Blockchain technology offers telecoms companies a valuable tool, and it seems that they have been quick to pick up on its value.
As Benjamin Pirus writes for Forbes, AT&T, and T Mobile are both working with the technology in various ways. Pirus writes, “Blockchain has made a name for itself as the technology underpinning bitcoin, allowing the transfer of value without middlemen. The work of these telecom giants shows that what enterprises think of as “value” is much bigger than just currency alone.”
AT& T is applying blockchain to the supply chain for its handsets. Its CEO, Andy Daudelin, told Pirus that the technology is particularly useful for handling “handset returns, upgrades and other activities seen on the supply chain.”

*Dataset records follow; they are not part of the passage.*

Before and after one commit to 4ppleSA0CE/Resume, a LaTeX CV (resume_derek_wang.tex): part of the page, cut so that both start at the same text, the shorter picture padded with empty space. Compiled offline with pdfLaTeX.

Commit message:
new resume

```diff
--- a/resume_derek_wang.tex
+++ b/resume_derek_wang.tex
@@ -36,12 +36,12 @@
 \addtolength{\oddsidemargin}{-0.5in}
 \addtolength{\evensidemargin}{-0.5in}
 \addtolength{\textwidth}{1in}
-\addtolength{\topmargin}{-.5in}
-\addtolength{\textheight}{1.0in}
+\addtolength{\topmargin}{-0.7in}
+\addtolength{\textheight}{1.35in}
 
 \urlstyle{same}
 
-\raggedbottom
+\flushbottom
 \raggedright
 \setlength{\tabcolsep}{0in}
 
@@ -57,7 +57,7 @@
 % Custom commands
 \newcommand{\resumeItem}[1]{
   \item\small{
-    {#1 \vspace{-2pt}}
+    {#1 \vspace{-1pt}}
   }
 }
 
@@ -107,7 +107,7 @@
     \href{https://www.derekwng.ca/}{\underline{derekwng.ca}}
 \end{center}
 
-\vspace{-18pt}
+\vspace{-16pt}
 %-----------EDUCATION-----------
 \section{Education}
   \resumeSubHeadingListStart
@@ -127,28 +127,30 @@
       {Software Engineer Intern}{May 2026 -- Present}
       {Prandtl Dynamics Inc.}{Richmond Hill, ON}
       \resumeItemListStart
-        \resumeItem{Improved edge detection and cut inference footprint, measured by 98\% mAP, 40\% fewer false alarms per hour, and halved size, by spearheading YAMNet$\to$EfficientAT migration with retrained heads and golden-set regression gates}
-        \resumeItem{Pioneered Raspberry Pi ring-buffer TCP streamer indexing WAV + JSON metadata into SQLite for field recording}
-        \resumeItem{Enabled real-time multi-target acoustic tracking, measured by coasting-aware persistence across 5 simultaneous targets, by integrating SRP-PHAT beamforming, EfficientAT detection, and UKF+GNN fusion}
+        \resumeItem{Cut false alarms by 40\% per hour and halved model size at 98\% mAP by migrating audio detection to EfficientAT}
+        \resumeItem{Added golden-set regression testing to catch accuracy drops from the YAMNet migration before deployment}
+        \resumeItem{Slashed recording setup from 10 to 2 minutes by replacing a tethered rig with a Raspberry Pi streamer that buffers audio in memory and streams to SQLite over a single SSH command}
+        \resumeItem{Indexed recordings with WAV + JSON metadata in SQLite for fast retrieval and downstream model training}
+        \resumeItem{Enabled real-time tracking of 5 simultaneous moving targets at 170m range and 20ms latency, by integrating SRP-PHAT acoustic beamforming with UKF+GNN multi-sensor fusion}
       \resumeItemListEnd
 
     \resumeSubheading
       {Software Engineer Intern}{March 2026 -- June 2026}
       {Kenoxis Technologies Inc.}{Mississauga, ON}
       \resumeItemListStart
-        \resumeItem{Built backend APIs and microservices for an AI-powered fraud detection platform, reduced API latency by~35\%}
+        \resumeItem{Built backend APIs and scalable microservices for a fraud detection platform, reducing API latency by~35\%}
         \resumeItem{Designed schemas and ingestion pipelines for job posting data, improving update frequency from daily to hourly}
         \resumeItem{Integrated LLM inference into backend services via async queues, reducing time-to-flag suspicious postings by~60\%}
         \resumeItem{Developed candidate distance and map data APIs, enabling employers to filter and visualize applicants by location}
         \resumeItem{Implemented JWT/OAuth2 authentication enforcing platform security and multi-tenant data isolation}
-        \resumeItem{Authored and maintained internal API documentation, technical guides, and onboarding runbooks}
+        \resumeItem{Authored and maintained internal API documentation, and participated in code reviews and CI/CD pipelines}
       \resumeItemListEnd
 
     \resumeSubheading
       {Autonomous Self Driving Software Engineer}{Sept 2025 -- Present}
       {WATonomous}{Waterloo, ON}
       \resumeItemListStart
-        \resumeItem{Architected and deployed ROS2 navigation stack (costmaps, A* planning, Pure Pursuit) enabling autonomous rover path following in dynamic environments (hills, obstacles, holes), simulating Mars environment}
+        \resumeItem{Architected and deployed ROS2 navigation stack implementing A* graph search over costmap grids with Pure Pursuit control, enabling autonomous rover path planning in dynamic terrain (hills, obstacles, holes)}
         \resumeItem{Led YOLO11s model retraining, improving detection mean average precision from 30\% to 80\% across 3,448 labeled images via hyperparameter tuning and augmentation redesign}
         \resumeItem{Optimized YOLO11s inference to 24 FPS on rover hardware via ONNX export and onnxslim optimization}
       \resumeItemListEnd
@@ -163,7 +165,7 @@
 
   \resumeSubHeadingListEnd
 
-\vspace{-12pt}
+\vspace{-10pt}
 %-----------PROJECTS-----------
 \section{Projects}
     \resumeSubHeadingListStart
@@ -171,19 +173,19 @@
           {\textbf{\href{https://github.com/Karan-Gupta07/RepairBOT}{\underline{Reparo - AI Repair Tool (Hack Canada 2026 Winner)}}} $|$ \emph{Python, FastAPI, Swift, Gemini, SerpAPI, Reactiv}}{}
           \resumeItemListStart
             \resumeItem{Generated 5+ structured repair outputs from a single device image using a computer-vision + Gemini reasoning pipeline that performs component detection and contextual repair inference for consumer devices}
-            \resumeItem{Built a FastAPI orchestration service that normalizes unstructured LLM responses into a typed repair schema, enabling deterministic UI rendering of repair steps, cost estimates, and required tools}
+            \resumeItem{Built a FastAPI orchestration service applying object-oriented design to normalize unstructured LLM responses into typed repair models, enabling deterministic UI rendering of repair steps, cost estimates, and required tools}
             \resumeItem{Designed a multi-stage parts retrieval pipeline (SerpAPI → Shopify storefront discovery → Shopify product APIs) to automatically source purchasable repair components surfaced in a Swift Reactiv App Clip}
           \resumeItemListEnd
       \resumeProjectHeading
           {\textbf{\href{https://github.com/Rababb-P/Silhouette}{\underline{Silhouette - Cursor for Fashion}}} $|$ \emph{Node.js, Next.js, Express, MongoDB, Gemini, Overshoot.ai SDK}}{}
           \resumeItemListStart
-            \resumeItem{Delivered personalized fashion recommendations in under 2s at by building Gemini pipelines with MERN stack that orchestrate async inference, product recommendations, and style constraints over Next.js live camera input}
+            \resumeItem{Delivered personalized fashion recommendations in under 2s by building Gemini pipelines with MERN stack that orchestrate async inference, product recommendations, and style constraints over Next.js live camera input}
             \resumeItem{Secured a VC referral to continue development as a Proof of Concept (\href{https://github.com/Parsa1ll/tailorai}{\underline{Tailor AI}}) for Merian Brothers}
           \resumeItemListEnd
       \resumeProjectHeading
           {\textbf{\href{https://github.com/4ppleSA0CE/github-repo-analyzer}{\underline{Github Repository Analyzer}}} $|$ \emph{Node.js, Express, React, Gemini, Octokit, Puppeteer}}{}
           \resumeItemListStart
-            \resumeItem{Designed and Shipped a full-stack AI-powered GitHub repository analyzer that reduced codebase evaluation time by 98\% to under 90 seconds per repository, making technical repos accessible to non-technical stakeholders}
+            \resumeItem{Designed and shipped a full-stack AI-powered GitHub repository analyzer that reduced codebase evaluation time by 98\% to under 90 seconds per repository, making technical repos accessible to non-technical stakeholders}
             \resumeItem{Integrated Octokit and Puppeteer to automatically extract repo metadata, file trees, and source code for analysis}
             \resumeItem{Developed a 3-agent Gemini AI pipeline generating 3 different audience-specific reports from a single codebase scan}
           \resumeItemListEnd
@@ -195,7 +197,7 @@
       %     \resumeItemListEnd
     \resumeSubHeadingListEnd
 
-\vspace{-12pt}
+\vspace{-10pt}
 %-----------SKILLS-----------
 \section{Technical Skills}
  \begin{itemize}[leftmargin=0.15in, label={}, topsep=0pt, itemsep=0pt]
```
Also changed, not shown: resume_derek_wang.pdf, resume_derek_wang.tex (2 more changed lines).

Daudelin explained: “AT&T’s supply chain is collaborating on a blockchain solution with a major handset OEM [original equipment manufacturer] and a handset remanufacturing supplier. The solution will ensure that only authentic, certified parts are used in the device remanufacturing process.” He added, “addingblockchain to the mix also allows for better traceability of components used in remanufactured devices.”
AT&T is also interested in the blockchain’s security aspects and it is in the process of growing its “Internet of Things [IoT] presence and solutions,” with the intention to involve smart contracts in the mix, as its VP of information security, Karthik Swarnam told Pirus. He also mentioned the potential for using blockchain in the area of “verification of device identity.” And of course for checking the software to ensure no malware is lurking. He described it as “checking on the checksums” for authentication, and the “ability to store the checksums on a blockchain, where, at the time of use, you could go ahead and check and compare and verify whether you can trust that piece of code, trust that piece of software, or not.”
Furthermore, AT& T has been developing a suite of blockchain solutions for its enterprise customers and is working with IBM, Microsoft and Amazon Web Services on this. Daudelin said: “What we do here is deliver your traditional blockchain solution. What we add to that is we’ll customize it and write the code specific to that use case, and we’ll add to that our network and IoT [Internet of Things] capabilities.”
As an example, Daudelin says that AT& T is working with a bottling company to “add notable specifics and clarity to that company’s supply chain, utilizing “IoT sensing” for its bottles.”
Furthermore, in May 2019, AT& T announced that its customers could pay their online bills with bitcoin, via bitcoin payment service BitPay.
Daudelin summed up AT&T’s general view of blockchain:
“As our world moves from highly centralized hierarchical processes to very decentralized processes, blockchain enables companies to deploy solutions that remain highly secure and that you can count on them in this very decentralized decision making the world.”
According to recent research, it appears that the telecoms sector is one where blockchain technology is going to grow at a rapid pace. A March 2019 reportfrom Infoholic Research stated: “The global blockchain in telecom market is expected to witness a CAGR [compound annual growth rate] of 77.9% to reach revenue of $1.37 billion by 2024.”
Perhaps it will get even bigger?